    Good morning all,

    Per ...

    I have a different opinion on watches loaded with features but can guess there are those who use the features.

    Am placing this link on forum for comprehensiveness.

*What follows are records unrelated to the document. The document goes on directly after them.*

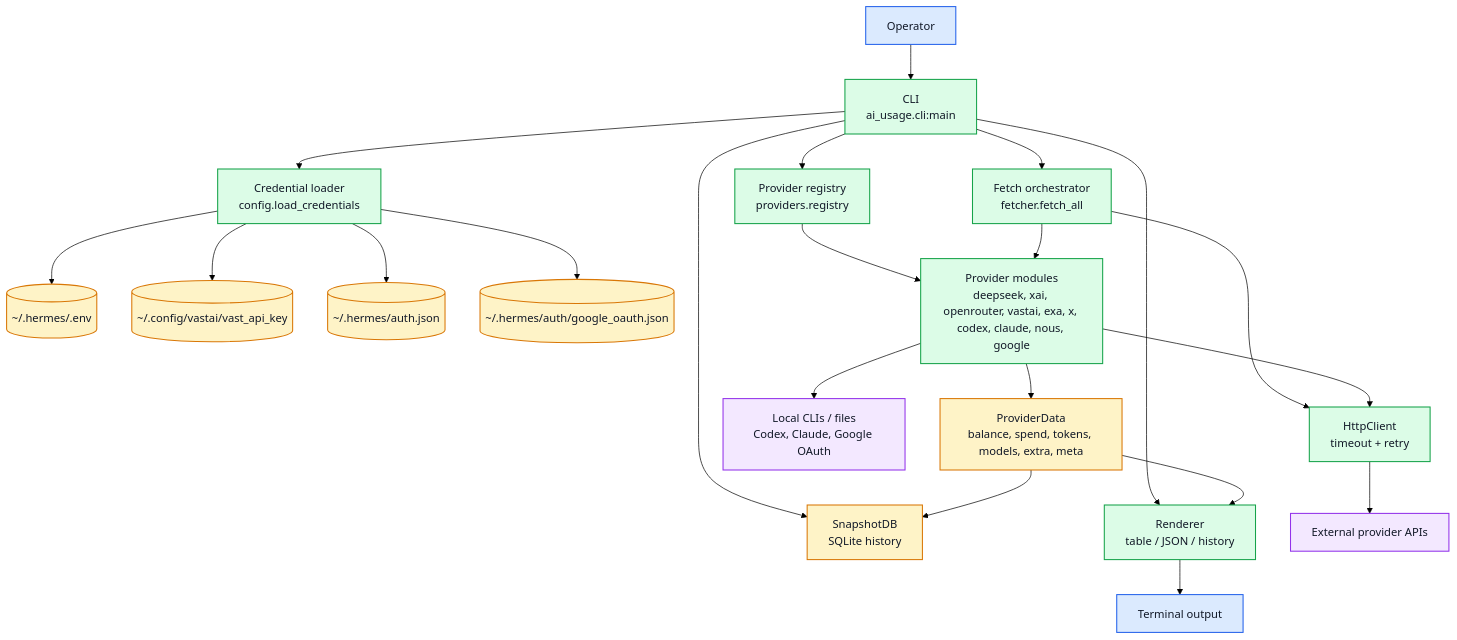
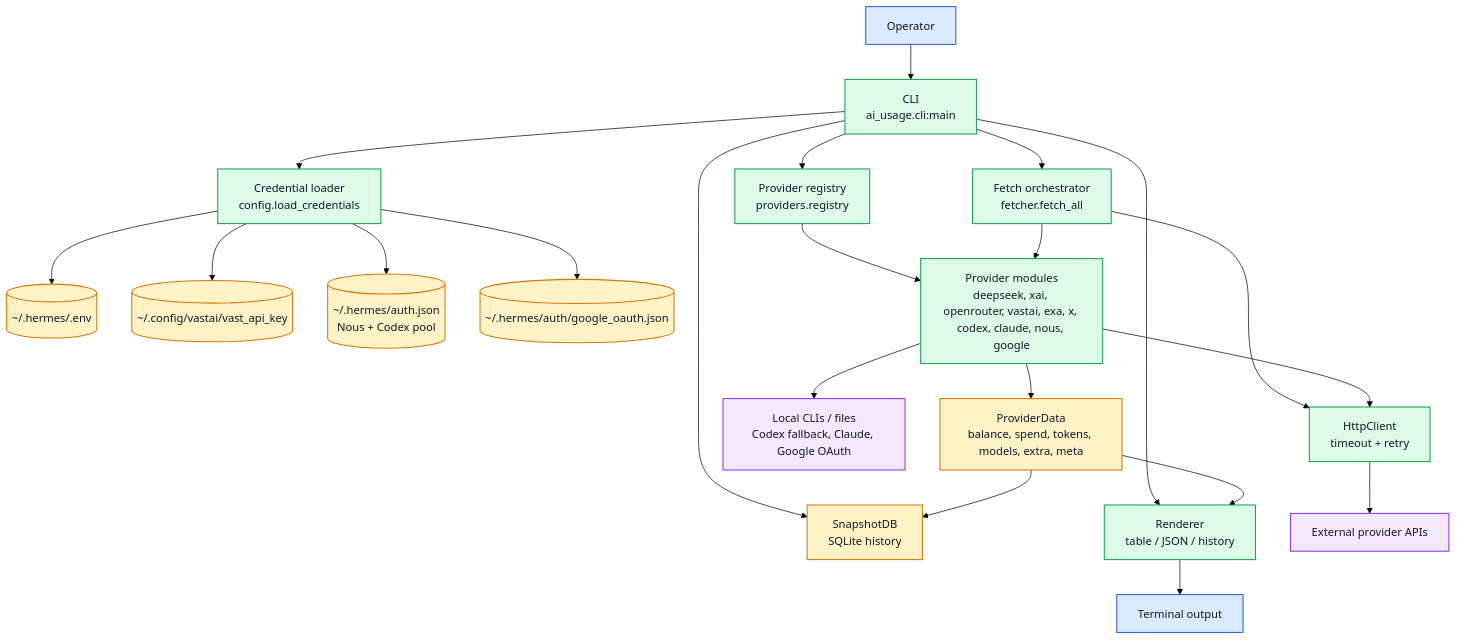
Before and after one commit to michaelnicks0/ai-usage: the first of 2 diagrams in docs/architecture.md, drawn with Mermaid (forest theme). The commit also changed other lines of this file and 46 other files, not shown here.

````diff
--- a/docs/architecture.md
+++ b/docs/architecture.md
@@ -19,33 +19,33 @@
 ```mermaid
 flowchart TB
     operator["Operator"]:::actor --> cli["CLI<br/>ai_usage.cli:main"]:::process
 
     cli --> config["Credential loader<br/>config.load_credentials"]:::process
     cli --> registry["Provider registry<br/>providers.registry"]:::process
     cli --> fetcher["Fetch orchestrator<br/>fetcher.fetch_all"]:::process
     cli --> db["SnapshotDB<br/>SQLite history"]:::datastore
     cli --> render["Renderer<br/>table / JSON / history"]:::process
 
     config --> hermesEnv[("~/.hermes/.env")]:::datastore
     config --> vastKey[("~/.config/vastai/vast_api_key")]:::datastore
-    config --> nousAuth[("~/.hermes/auth.json")]:::datastore
+    config --> nousAuth[("~/.hermes/auth.json<br/>Nous + Codex pool")]:::datastore
     config --> googleAuth[("~/.hermes/auth/google_oauth.json")]:::datastore
 
     registry --> providers["Provider modules<br/>deepseek, xai, openrouter, vastai, exa, x, codex, claude, nous, google"]:::process
     fetcher --> http["HttpClient<br/>timeout + retry"]:::process
     fetcher --> providers
     providers --> http
 
     http --> providerApis["External provider APIs"]:::external
-    providers --> localCLIs["Local CLIs / files<br/>Codex, Claude, Google OAuth"]:::external
+    providers --> localCLIs["Local CLIs / files<br/>Codex fallback, Claude, Google OAuth"]:::external
 
     providers --> normalized["ProviderData<br/>balance, spend, tokens, models, extra, meta"]:::datastore
     normalized --> db
     normalized --> render
     render --> terminal["Terminal output"]:::actor
 
     classDef actor fill:#dbeafe,stroke:#2563eb,color:#111827,stroke-width:1.5px;
     classDef process fill:#dcfce7,stroke:#16a34a,color:#111827,stroke-width:1.5px;
     classDef datastore fill:#fef3c7,stroke:#d97706,color:#111827,stroke-width:1.5px;
     classDef external fill:#f3e8ff,stroke:#9333ea,color:#111827,stroke-width:1.5px;
 ```
````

    One matter not mentioned in link - and it's a good feature so I've been told - is that white on a black background is best for optical health.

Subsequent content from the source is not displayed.